Exhibit Explores Partnership of Shenango China, Art Museum
NEW CASTLE, Pa. – “Museum to Table,” an historical photo exhibition, will open Tuesday, Aug. 1, at The Confluence restaurant and coffee shop, 214 E. Washington St., downtown, and run through Sept. 21.
The exhibition, presented by The Hoyt arts center, explores the partnership of New Castle-based Castleton China with the Museum of Modern Art in New York to create the first modern china in the United States. The collection debuted at the MoMa in 1946 before traveling to several high-profile showrooms across the country as documented in the displayed photographs. Castleton China was a subsidiary of Shenango China of New Castle.
However, it is the stories behind these photos that hold the most intrigue – from the creation of the collection with up-an-coming designer Eva Zeisel to the influence and opportunities brought to Shenango China of New Castle by the impending war in Europe.

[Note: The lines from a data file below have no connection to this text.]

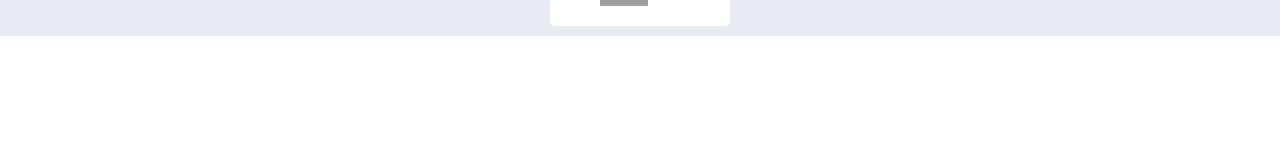
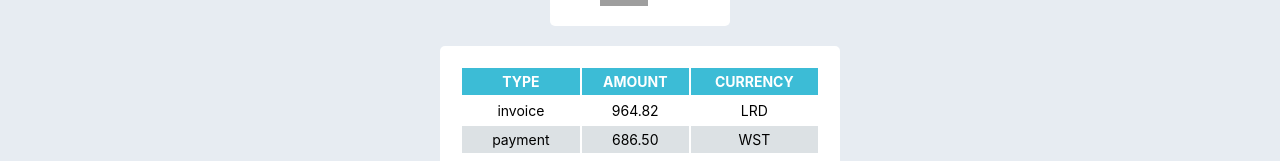
Before and after one commit to alex-shepel/goit-react-hw-01-components, a React (Create React App) app: page / in a window 1280 px wide. Shown: the part 783-944 px from the top of the page. Before the commit the page ends 819 px from the top, so only its background shows below. Built offline with nearby package versions, Linux system fonts and the light colour scheme; grey boxes are pictures that could not be loaded.

Commit message:
Do task-4

```diff
--- a/src/components/App.js
+++ b/src/components/App.js
@@ -2,9 +2,11 @@
 import Profile from './Profile/Profile';
 import Statistics from './Statistics/Statistics';
 import FriendList from './FriendList/FriendList';
+import TransactionHistory from './TransactionHistory/TransactionHistory';
 import user from '../res/user.json';
 import data from '../res/data.json';
 import friends from '../res/friends.json';
+import transactions from '../res/transactions.json';
 
 function App() {
   return (
@@ -19,6 +21,7 @@
       <Statistics title="Upload stats" stats={data} />
       <Statistics stats={data} />
       <FriendList friends={friends} />
+      <TransactionHistory items={transactions} />
     </div>
   );
 }
--- a/src/components/FriendList/FriendList.js
+++ b/src/components/FriendList/FriendList.js
@@ -1,3 +1,5 @@
+import React from 'react';
+import PropTypes from 'prop-types';
 import s from './FriendList.module.css';
 import FriendListItem from './FriendListItem/FriendListItem';
 
@@ -15,3 +17,14 @@
 };
 
 export default FriendList;
+
+FriendList.propTypes = {
+  friends: PropTypes.arrayOf(
+    PropTypes.shape({
+      avatar: PropTypes.string,
+      name: PropTypes.string,
+      isOnline: PropTypes.bool,
+      id: PropTypes.number,
+    }),
+  ).isRequired,
+};
--- a/src/components/Profile/Profile.js
+++ b/src/components/Profile/Profile.js
@@ -27,8 +27,6 @@
   </div>
 );
 
-export default Profile;
-
 Profile.propTypes = {
   avatar: PropTypes.string.isRequired,
   location: PropTypes.string.isRequired,
@@ -40,3 +38,5 @@
     likes: PropTypes.number.isRequired,
   }).isRequired,
 };
+
+export default Profile;
--- a/src/components/Statistics/Statistics.js
+++ b/src/components/Statistics/Statistics.js
@@ -18,7 +18,13 @@
 };
 
 Statistics.propTypes = {
-  stats: PropTypes.arrayOf(PropTypes.object).isRequired,
+  stats: PropTypes.arrayOf(
+    PropTypes.shape({
+      id: PropTypes.string,
+      label: PropTypes.string,
+      percentage: PropTypes.number,
+    }),
+  ).isRequired,
   title: PropTypes.string,
 };
 
--- /dev/null
+++ b/src/components/TransactionHistory/TransactionHistory.js
@@ -0,0 +1,39 @@
+import s from './TransactionHistory.module.css';
+import PropTypes from 'prop-types';
+
+const TransactionHistory = props => {
+  const itemsMarkup = props.items.map(item => (
+    <tr className={s.row} key={item.id}>
+      <td className={s.cell}>{item.type}</td>
+      <td className={s.cell}>{item.amount}</td>
+      <td className={s.cell}>{item.currency}</td>
+    </tr>
+  ));
+
+  return (
+    <table className={s.table}>
+      <thead>
+        <tr>
+          <th className={s.headCell}>Type</th>
+          <th className={s.headCell}>Amount</th>
+          <th className={s.headCell}>Currency</th>
+        </tr>
+      </thead>
+
+      <tbody>{itemsMarkup}</tbody>
+    </table>
+  );
+};
+
+TransactionHistory.propTypes = {
+  items: PropTypes.arrayOf(
+    PropTypes.shape({
+      id: PropTypes.string,
+      type: PropTypes.string,
+      amount: PropTypes.string,
+      currency: PropTypes.string,
+    }),
+  ).isRequired,
+};
+
+export default TransactionHistory;
--- /dev/null
+++ b/src/components/TransactionHistory/TransactionHistory.module.css
@@ -0,0 +1,24 @@
+.table {
+  padding: 20px;
+  background-color: #ffffff;
+  border-radius: 5px;
+  text-align: center;
+  vertical-align: middle;
+  width: 400px;
+  font-size: 14px;
+}
+
+.row:nth-of-type(even) {
+  background-color: #dce1e4;
+}
+
+.headCell {
+  padding: 5px;
+  color: #ffffff;
+  background-color: #3cbcd6;
+  text-transform: uppercase;
+}
+
+.cell {
+  padding: 5px;
+}
--- /dev/null
+++ b/src/res/transactions.json
@@ -0,0 +1,122 @@
+[
+  {
+    "id": "1e0700a2-5183-4291-85cc-2065a036a683",
+    "type": "invoice",
+    "amount": "964.82",
+    "currency": "LRD"
+  },
+  {
+    "id": "a30f821b-4d25-4ff0-abdd-e340b3f0dd2b",
+    "type": "payment",
+    "amount": "686.50",
+    "currency": "WST"
+  },
+  {
+    "id": "44dca67a-8e5a-4798-bf8e-b15efd4e1abd",
+    "type": "invoice",
+    "amount": "828.62",
+    "currency": "UGX"
+  },
+  {
+    "id": "ea8ed3dc-2b68-4a53-905a-53ecb0adef33",
+    "type": "withdrawal",
+    "amount": "527.80",
+    "currency": "ALL"
+  },
+  {
+    "id": "ea76146a-0b00-4b80-bc02-a8c822176712",
+    "type": "withdrawal",
+    "amount": "371.43",
+    "currency": "MUR"
+  },
+  {
+    "id": "63ca02f9-d637-46b5-9237-f3b24425e029",
+    "type": "payment",
+    "amount": "862.44",
+    "currency": "AUD"
+  },
+  {
+    "id": "ed0263e8-59a5-4bf1-87e0-2bb88e53dc34",
+    "type": "withdrawal",
+    "amount": "907.00",
+    "currency": "GEL"
+  },
+  {
+    "id": "6013bad0-750c-4691-8bc2-d8f2b43969c4",
+    "type": "withdrawal",
+    "amount": "352.52",
+    "currency": "UGX"
+  },
+  {
+    "id": "252c7be4-8b06-4fa7-8d42-61fb835b70d5",
+    "type": "payment",
+    "amount": "388.98",
+    "currency": "TOP"
+  },
+  {
+    "id": "4eaab41b-b967-40ac-82ed-85fc66f646f1",
+    "type": "deposit",
+    "amount": "103.10",
+    "currency": "BWP"
+  },
+  {
+    "id": "9648a350-8469-42d5-8bf3-18090de5fe67",
+    "type": "withdrawal",
+    "amount": "322.32",
+    "currency": "MRO"
+  },
+  {
+    "id": "9c5c25fb-1a95-4b2f-8d1f-4c4426d677cc",
+    "type": "invoice",
+    "amount": "14.79",
+    "currency": "PYG"
+  },
+  {
+    "id": "43ef232c-80e9-4d6f-b48a-b22405620de3",
+    "type": "payment",
+    "amount": "904.86",
+    "currency": "CHF"
+  },
+  {
+    "id": "5161682e-e620-4019-ab0a-24ceb10fbd20",
+    "type": "withdrawal",
+    "amount": "307.08",
+    "currency": "NOK"
+  },
+  {
+    "id": "7b119d71-42e6-4c42-a141-6818b07bb9ff",
+    "type": "invoice",
+    "amount": "275.07",
+    "currency": "AWG"
+  },
+  {
+    "id": "a4f65722-65c4-4c28-b1f4-b8ed988bb205",
+    "type": "deposit",
+    "amount": "213.10",
+    "currency": "STD"
+  },
+  {
+    "id": "c6e5784b-0ca3-48d6-86e5-b5128af5a523",
+    "type": "invoice",
+    "amount": "116.11",
+    "currency": "CUP CUC"
+  },
+  {
+    "id": "c9ebed6a-3a02-4b49-ac0d-0534b51f2bfd",
+    "type": "invoice",
+    "amount": "878.67",
+    "currency": "HKD"
+  },
+  {
+    "id": "a4a98b0e-b22c-438b-9f83-de2df52110c8",
+    "type": "invoice",
+    "amount": "725.03",
+    "currency": "UYU UYI"
+  },
+  {
+    "id": "b39bfa7a-0166-4c47-94d6-87d20590f746",
+    "type": "payment",
+    "amount": "405.45",
+    "currency": "MDL"
+  }
+]
```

Up until 1935, Shenango China produced primarily commercial china for hotels, restaurants, railroads and the like at its massive New Castle pottery. Founder James Smith began experimenting with porcelain in 1928 but abandoned those efforts during the Great Depression.
The Theodore Haviland Company of France, renown for Limoges porcelain, changed that in 1936. As political tensions rose in Europe with the threat of Nazi invasion, Haviland sought an American partner to produce Haviland China in the United States. Shenango China was awarded the contract and began making Haviland porcelain using Haviland’s formula, blocks cases and decals under the trademark “Theodore Haviland New York made in America.” They continued to do so until 1958.
Now equipped with sufficient experience in porcelain, Smith co-founded Castleton China, a division of Shenango China, in 1940 with Louis Hellman. Their singular goal was to create the first and finest American china in the country to compete with European imports. Louis Hellman was a former executive with Germany’s famed Rosenthal China, whose reputation for producing fine porcelain was synonymous with objects of art. Yet with the rise of German nationalism in the 1930s, not even the company’s international reputation could overcome its Jewish roots. The Rosenthal family was exiled by Adolph Hitler’s regime, and nearly 5,000 skilled employees, including Hellman, were displaced.
Having spent a lifetime in fine china manufacturing, Hellman proved to be a valuable asset to the fledgling company. Inspired by visiting the MoMa’s exhibit, “Organic Design in Home Furnishings”, Hellman approached Elliot Noyes, then director of the museum’s Department of Industrial Design, for a designer capable of imagining a modern dinnerware service that was worthy of an exhibition at the MoMa.
Noyes recommended Eva Zeisel, who was commissioned in January 1942.
Born into a wealthy Jewish family in Hungary in 1906, Zeisel also came to America to escape Nazi persecution in 1937. She began the “Museum” line commission by studying Emily Post’s rules of etiquette to better understand the American ideal of elegance at the formal dinner table.
A service of 12 retailed for $300 in 1946, the equivalent of $4,680 today.
The family of 25 shapes, titled “New Shapes in Modern China Designed by Eva Zeisel,” was completed in 1943 but not unveiled until the 1946 exhibition at the MoMa due to the war.
Zeisel is regarded as one of the most important industrial designers of the 20th century and is collected by major museums across the globe.
After undergoing several changes of ownership, the Shenango China pottery plant in New Castle permanently closed in 1991.
The collection of photographs on display largely belongs to the Lawrence County Historical Society, which boasts the largest collection of Shenango China in the world. Advertisements and decals are courtesy of the Hoyt’s permanent collection. Examples of the “Museum” line can be seen at the Hoyt during normal business hours: 11 a.m. to 8 p.m. Tuesday-Thursday, and 11 a.m. to 4 p.m. Friday and Saturday.
Pictured at top: A photo from the “Museum to Table” exhibition at The Confluence in downtown New Castle, Pa. (Photo by Carl Ullrich Inc.)
Published by The Business Journal, Youngstown, Ohio.